2 tsp apple cider vinegar
For the filling:
About 2 lbs of assorted red fruits (raspberries, cherries, sour cherries, sweet cherries, currants, etc.)
1 3/4 - 2 3/4 ounces granulated sugar depending on the sweetness of the fruit (for example: currants will need more, sweet cherries less)
8 oz apricot, raspberry or strawberry jam
Juice and zest of 1/2 lemon
1 tbsp flour (only if the fruit seems very juicy)
1 egg beaten with a pinch of salt for egg wash
1 3/4 oz crunchy sugar like demerara or turbinado for sprinkling
For the crust:
1. Combine the flour and salt in a bowl. Use your fingers or a pastry cutter to cut in half of the butter until it is the size of peas, then cut in the other half until it is the size of lima beans. Some of the butter will be completely worked into the flour, but you should have lots of visible pieces of butter in the dough too.
2. Add the apple cider vinegar to the water and make a well in the center of the flour mixture. Use a gentle hand or wooden spoon to mix the water into the flour until just combined. If the dough seems very dry, add more water a couple of teaspoons at a time. You have added enough water when you can pick up a handful of the dough and squeeze it together without it falling apart.

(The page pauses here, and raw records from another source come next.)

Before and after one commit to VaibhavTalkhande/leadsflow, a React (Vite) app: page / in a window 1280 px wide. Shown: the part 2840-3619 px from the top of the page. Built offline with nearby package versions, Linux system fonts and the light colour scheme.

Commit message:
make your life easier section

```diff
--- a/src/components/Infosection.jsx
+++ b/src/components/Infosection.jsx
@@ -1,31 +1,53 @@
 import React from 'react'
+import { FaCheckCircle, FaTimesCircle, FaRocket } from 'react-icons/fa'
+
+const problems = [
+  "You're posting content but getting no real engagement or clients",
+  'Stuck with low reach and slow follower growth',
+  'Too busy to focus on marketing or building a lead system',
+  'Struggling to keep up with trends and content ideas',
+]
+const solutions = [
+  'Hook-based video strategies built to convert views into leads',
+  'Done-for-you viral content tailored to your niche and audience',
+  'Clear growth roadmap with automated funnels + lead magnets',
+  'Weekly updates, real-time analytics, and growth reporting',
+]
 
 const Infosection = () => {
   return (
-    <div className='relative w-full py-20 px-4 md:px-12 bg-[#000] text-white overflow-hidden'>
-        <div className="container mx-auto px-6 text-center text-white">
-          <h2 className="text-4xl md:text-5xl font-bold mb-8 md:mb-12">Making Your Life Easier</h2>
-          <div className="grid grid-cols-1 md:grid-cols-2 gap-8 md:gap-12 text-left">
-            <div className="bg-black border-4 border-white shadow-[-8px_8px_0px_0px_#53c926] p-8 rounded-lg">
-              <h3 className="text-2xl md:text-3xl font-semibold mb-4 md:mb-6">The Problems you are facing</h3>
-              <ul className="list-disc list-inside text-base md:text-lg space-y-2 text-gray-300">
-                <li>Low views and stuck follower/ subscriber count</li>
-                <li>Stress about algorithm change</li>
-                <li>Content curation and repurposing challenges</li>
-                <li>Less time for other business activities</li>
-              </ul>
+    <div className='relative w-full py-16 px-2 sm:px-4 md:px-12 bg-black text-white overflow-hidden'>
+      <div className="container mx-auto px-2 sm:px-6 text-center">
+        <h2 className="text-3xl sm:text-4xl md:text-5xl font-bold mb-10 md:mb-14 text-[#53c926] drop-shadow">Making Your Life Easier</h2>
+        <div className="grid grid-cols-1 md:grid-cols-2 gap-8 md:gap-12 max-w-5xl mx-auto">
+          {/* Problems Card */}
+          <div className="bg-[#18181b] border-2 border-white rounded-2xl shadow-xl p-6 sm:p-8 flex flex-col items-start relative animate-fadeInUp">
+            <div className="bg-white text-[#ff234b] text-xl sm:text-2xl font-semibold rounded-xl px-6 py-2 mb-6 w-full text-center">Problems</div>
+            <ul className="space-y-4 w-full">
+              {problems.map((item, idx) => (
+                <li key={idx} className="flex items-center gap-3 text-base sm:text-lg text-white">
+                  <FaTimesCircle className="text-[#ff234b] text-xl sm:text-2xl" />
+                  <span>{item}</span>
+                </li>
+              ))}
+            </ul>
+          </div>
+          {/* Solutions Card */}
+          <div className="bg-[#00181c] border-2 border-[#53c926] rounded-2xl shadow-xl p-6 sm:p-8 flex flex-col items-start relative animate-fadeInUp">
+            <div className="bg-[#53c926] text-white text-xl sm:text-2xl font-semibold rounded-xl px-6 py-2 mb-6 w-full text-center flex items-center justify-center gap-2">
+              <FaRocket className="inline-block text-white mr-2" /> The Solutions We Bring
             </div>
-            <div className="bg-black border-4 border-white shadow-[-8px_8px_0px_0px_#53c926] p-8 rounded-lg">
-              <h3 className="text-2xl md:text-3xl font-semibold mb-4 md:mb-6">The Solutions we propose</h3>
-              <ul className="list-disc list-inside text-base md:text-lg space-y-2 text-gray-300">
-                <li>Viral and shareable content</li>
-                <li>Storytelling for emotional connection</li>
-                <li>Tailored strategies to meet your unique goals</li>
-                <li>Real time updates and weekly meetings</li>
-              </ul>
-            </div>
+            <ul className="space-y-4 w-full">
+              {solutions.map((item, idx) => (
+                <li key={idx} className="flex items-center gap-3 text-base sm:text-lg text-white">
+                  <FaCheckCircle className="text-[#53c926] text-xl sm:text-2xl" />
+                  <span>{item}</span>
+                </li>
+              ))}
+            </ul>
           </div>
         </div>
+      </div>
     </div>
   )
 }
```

3. Press the dough together, then split it in half, form into discs, and wrap each half in plastic wrap. Chill the dough for at least one hour before using, or overnight.
For the filling:
1. Work with one piece of dough at a time and on a floured surface, roll the dough into a roughly 13'' circle, 1/4-1/8'' thick. Transfer the rounds to two large, parchment-lined sheet pans. Store in the fridge while you prepare the filling.
2. Pit the cherries and remove the currants from their stems. In a large bowl, rub the lemon zest and salt into the sugar. If you're using flour, now's the time to add it. Add the fruit to the sugar mixture and toss gently to combine.
3. Remove the pastry from the fridge and spread each round with about 4 tablespoons of jam, then divide the fruit evenly between the disks, leaving a 1 1/2'' border around the edges. Fold the edges of the pastry over the filling and gently brush the egg wash between the folds to seal. Chill the formed tarts until the dough is very firm.
4. While the tarts are chilling, preheat your oven to 400ºF. When the tarts are nice and cold, remove them from the fridge, gently brush the pastry with egg wash, and sprinkle the pastry and the fruit with coarse sugar. Bake until the fruit juices bubble and ooze and the pastry is a deep golden brown, about 30-40 minutes. Let cool before serving.
Next: Super Simple Strawberry Tart
Yossy Arefi is a Brooklyn based food photographer, food stylist and the creator of the award winning blog Apt. 2B Baking Co. which celebrates seasonal baking and preserving. When Yossy isn’t shooting photos or baking she can be found tending her fire escape garden or at her pottery studio, making the perfect mug for her morning coffee.